# [WHAT YOU SHOULD DO]
From the records that follow, copy every line in which "width" appears.

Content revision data

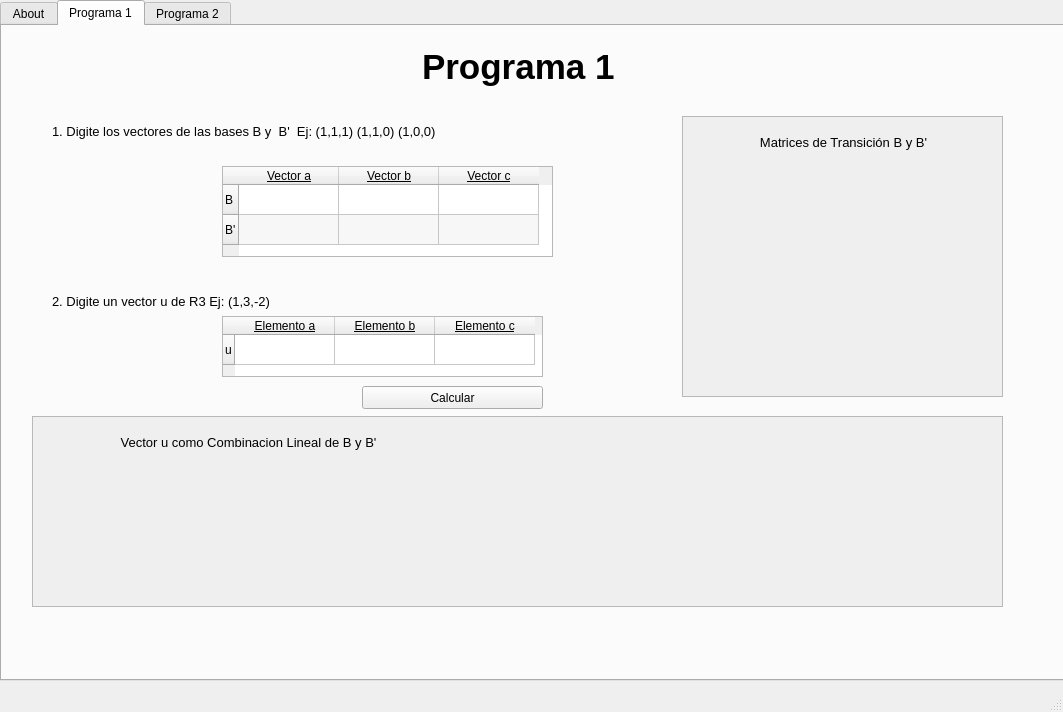
Above: ProgramaConUI/InterfazMenu.ui from bryanjimenezchacon/Progra2Algebra before the change. Below: the same form after it.
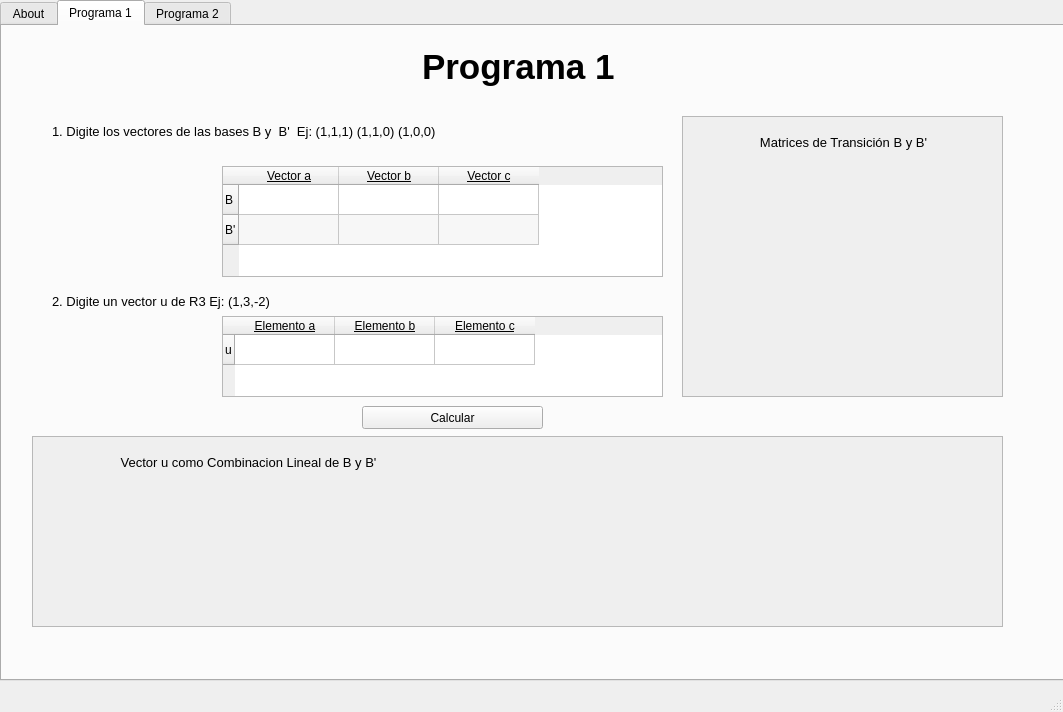
That is the form after the change. The open tabs and pages were chosen to show the change.

```diff
--- a/ProgramaConUI/InterfazMenu.ui
+++ b/ProgramaConUI/InterfazMenu.ui
@@ -184,7 +184,7 @@
        <rect>
         <x>50</x>
         <y>90</y>
-        <width>541</width>
+        <width>611</width>
         <height>31</height>
        </rect>
       </property>
@@ -316,8 +316,8 @@
        <rect>
         <x>220</x>
         <y>140</y>
-        <width>331</width>
-        <height>91</height>
+        <width>441</width>
+        <height>111</height>
        </rect>
       </property>
       <property name="sizePolicy">
@@ -417,7 +417,7 @@
        <rect>
         <x>50</x>
         <y>260</y>
-        <width>371</width>
+        <width>581</width>
         <height>31</height>
        </rect>
       </property>
@@ -435,8 +435,8 @@
        <rect>
         <x>220</x>
         <y>290</y>
-        <width>321</width>
-        <height>61</height>
+        <width>441</width>
+        <height>81</height>
        </rect>
       </property>
       <property name="alternatingRowColors">
@@ -506,7 +506,7 @@
       <property name="geometry">
        <rect>
         <x>30</x>
-        <y>390</y>
+        <y>410</y>
         <width>971</width>
         <height>191</height>
        </rect>
@@ -620,7 +620,7 @@
       <property name="geometry">
        <rect>
         <x>360</x>
-        <y>360</y>
+        <y>380</y>
         <width>181</width>
         <height>23</height>
        </rect>
```
Left out of the diff: 22 changed lines with no effect on the pictures.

# [RESPONSE BOX]
-        <width>541</width>
+        <width>611</width>
-        <width>331</width>
+        <width>441</width>
-        <width>371</width>
+        <width>581</width>
-        <width>321</width>
+        <width>441</width>
         <width>971</width>
         <width>181</width>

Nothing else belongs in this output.